Movie: The Imaginarium of Dr. Parnassus
My Rating: 4 stars
I’ve written about this movie before, but I’m revisiting it because I really did have a dramatically different experience upon watching it a second time. I didn’t care for this movie the first time I saw it, and I think that’s because I was just baffled. This is a Terry Gilliam movie, and he’s always been known for his fantastical, dreamy creations. And, this movie was so disorienting the first time I watched it, that I had a very hard time keeping track of what was going on. But, with a basic understanding of the core narrative under my belt, I was able to focus on and enjoy this film. It’s full of absolutely amazing details, dreamy logic, and some darkly comedic philosophy. The costumes alone are a complete masterpiece!

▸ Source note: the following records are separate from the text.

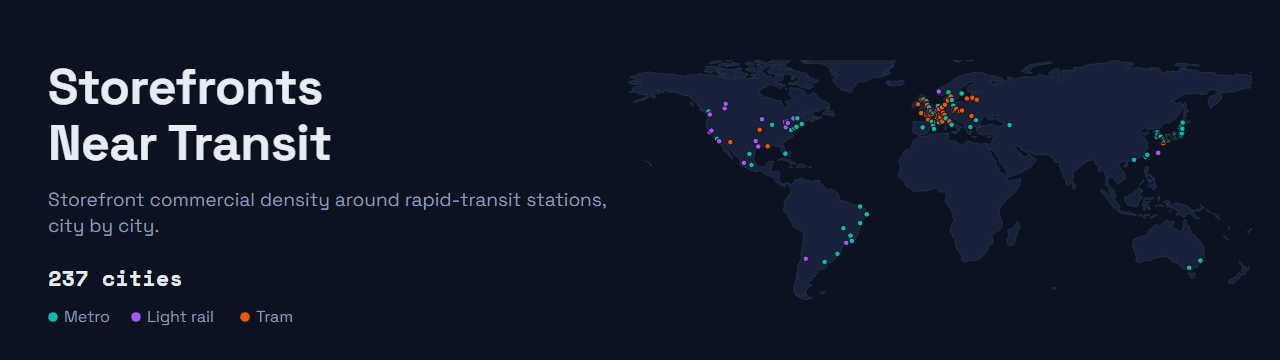
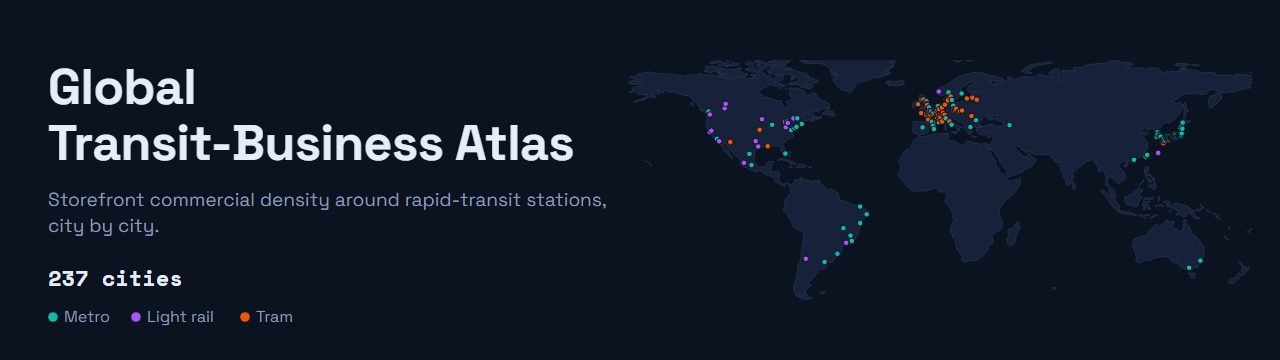
README: header image redrawn with the site's new name and 237 cities; reverse handoff after the push (2026-10-16)
Visuals' gen_repo_images.py and render_repo.ps1 run at 559bf919
(visuals/repo/readme-header.png, copied to docs/assets/).

Changed region(s): [[0.0312, 0.3361, 0.4688, 0.4583], [0.0312, 0.1833, 0.25, 0.3056]]

diff --git a/docs/handoff_reverse_2026-10-18.md b/docs/handoff_reverse_2026-10-18.md
@@ -15,8 +15,12 @@ corrections to it go here.
 - 9db63dca, 7d28ed26, 0ac4e4bc: lanes 3, 1 and 2 merged (with the Japan
   hold on the worship branch tag, the 150 m first-word radius and the search
   control above the layer control). e5345211: search-scope-check merged.
-- Next commit: lane 4's drops and keeps, every index rebuilt, the DECISIONS
-  entry. Then one 237-map render. Nothing pushed.
+- fc6ec797: lane 4's drops and keeps, every index rebuilt, the DECISIONS
+  entry. 559bf919: all 237 maps re-rendered.
+- PUSHED 2026-10-16: origin/master dd621ee3 -> 559bf919 (73 of 73 checks);
+  the owner rebooted the app.
+- After the push (not yet pushed): the README header redrawn with the new
+  name (Visuals' generator at 559bf919).
 
 ## Artifact changes
 None yet.
@@ -72,6 +76,12 @@ None yet.
   Mexico City, already titled Global Transit-Business Atlas.
 
 ## Queue progress
+- LANDED 2026-10-16 in 559bf919: A0, A1, lanes 1 to 4, the scope check.
+- Post-push: the social preview (visuals/repo/social-preview.png) is for
+  the owner to upload on GitHub, along with the About text. The downstream
+  note for Visuals and Analytics is at data/_handoffs/downstream_2026-10-16.md.
+  Transit-globe got the boundaries answer and a senior-to-junior note
+  (data/_handoffs/transit_globe/).
 - A0: code done 2026-10-16 (option B; legend clamp; rights tag approved).
   Render deferred (owner): one pass after A1 and lanes 1 to 3.
 - Lane 2's no-match wording: code done, rides the same render.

At its core, this is a story about a deal with the devil, “Mr. Nick.” And the devil is the role that Tom Waits was born to play. Mr. Nick is a gambling man. He loves to make a deal. But, he doesn’t necessarily care about winning. He likes the process. He likes to watch his prey sweat it out. He likes the torment. So, he’s been in a constantly-renewing, centuries-long deal with Dr. Parnassus. It’s a race to see who can convert the most souls. The prize is the soul of the doctor’s daughter, Valentina. Parnassus, of course, represents the virtuous, moral choice—self-sacrifice, hard work, and all of that. And, the devil offers the easy choice—base pleasures and instant gratification. And, it’s always a very close race. Almost as many people choose the easy route as the hard. So, just whenever it looks like the contest might be coming to an end, the devil renegotiates. He doesn’t want it to end. He loves the fight. He loves the desperation.

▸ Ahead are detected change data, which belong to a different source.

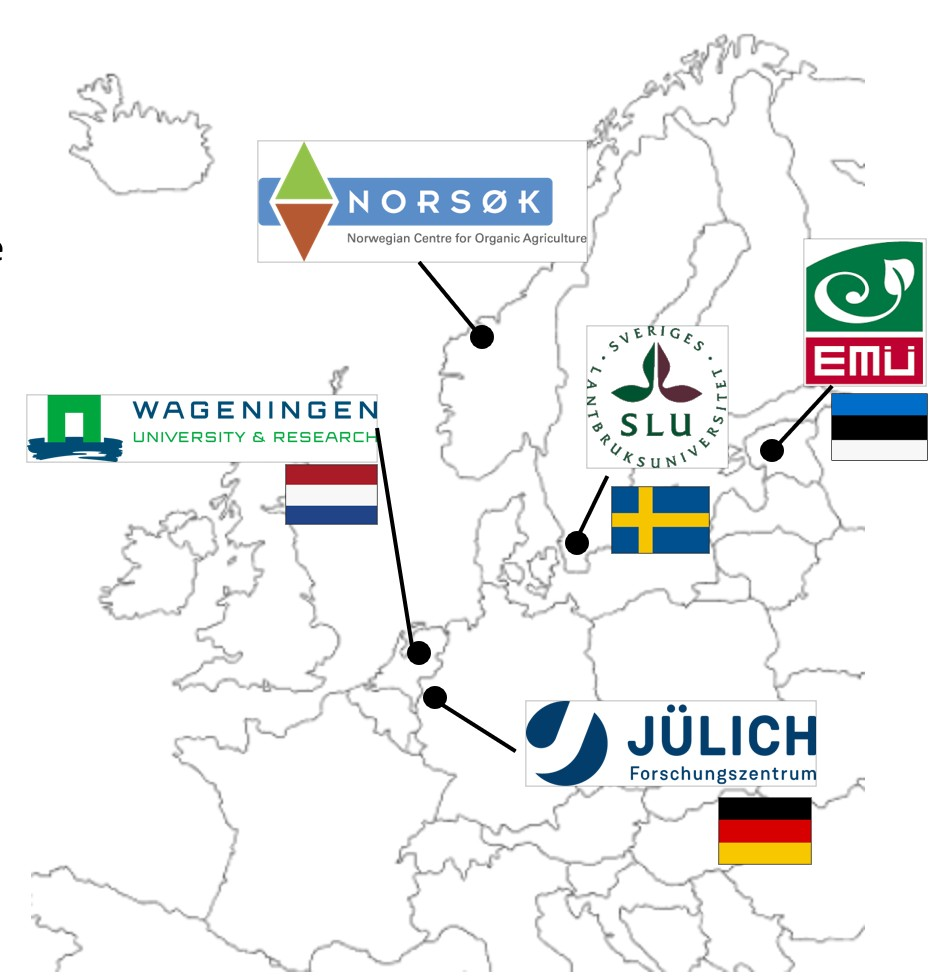
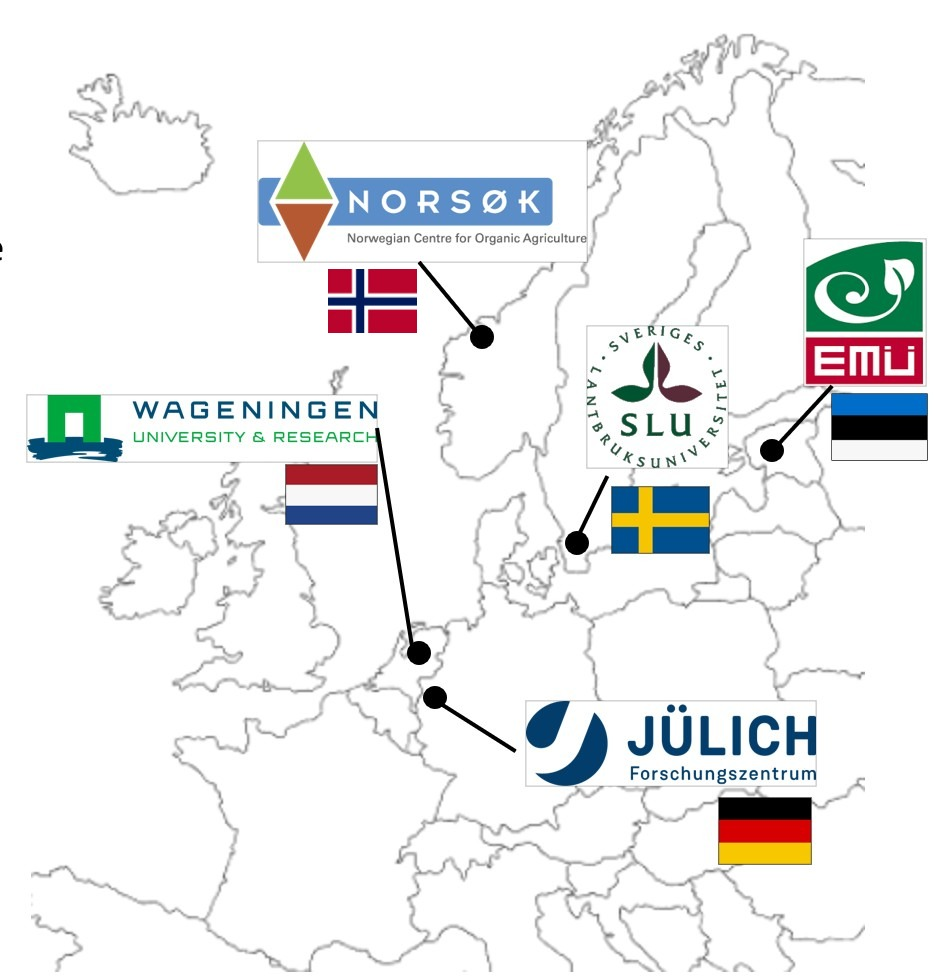
Update objectives page and add map/raw image assets

Changed region(s): [[0.3412, 0.2758, 0.4652, 0.3371]]

diff --git a/objectives.html b/objectives.html
@@ -164,7 +164,7 @@
                             <p>Research Station Dethlingen under the Lower Saxony Chamber of Agriculture provides state-of-the-art facilities and expertise in potato research. The focus is on nutrient management and reduction of pathogen pressure in intensive potato cropping systems.</p>
                         </div>
                         <div class="field-trial-item">
-                            <h3><i class="fa-solid fa-wheat-awn field-icon" aria-hidden="true"></i>Norway</h3>
+                            <h3><i class="fa-solid fa-wheat-awn field-icon" aria-hidden="true"></i>Norway (NORSØK)</h3>
                             <p>NORSØK's certified organic farm "Tingvoll Gård" has established a long-term field trial for early potato production and artificial pathogen inoculation treatments. NORSØK collaborates with Sunndalspotet AS and NLR (Norwegian Agricultural Advisory Service) for best practice and result dissemination.</p>
                         </div>
                         <div class="field-trial-item">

This contest takes place in a dream world created by Dr. Parnassus and his meditative trance technique. He learned this power in a very spiritual monastery. Volunteers get up onto his travelling stage, enter through a magical doorway, and find themselves in their own, personal paradise. All their secret desires are there for them to enjoy and bask in. And then they are asked to make a choice. Will they choose the comfort of their worldly pleasures? Or will they make a sacrifice and strive toward a higher ideal? It’s actually pretty fun to look inside a few characters minds—seeing what their guilty pleasures are, and guessing what they’ll choose. This was the portion of the film that was initially so disorienting for me. I couldn’t make sense of it at first. But, this time I really got to enjoy the madness—the dreams and nightmares these sequences depicted.
Of course, we all remember the buzz surrounding the making of this film. Heath Ledger, who plays one of the main characters, died in the middle of filming. The director and producers had to decide how to complete the film with one of its main actors gone. And, I really liked the solution they came up with. The story is so defined by dream logic that it’s only natural that people’s faces would change in this realm. You’ve had dreams like that, right? Dreams where you know it’s your friend, but it looks like someone else. Well, that’s the trick they used here. Heath Ledger’s face changes every time he enters the Imaginarium to match the fantasies of his companions. It was a very clever solution. I imagine they had to change the script a little as well, but I think it was a successful mechanism.
I think this time I would recommend this movie. I’ve definitely come around on it. But only do it if you have enough time to watch it twice. Don’t view it one right after the other, of course. You’ll need a little time to stew on the insanity. Come back to it after a few months. But, I predict that on the second viewing, you’ll understand enough about this crazy world to actually enjoy the magic.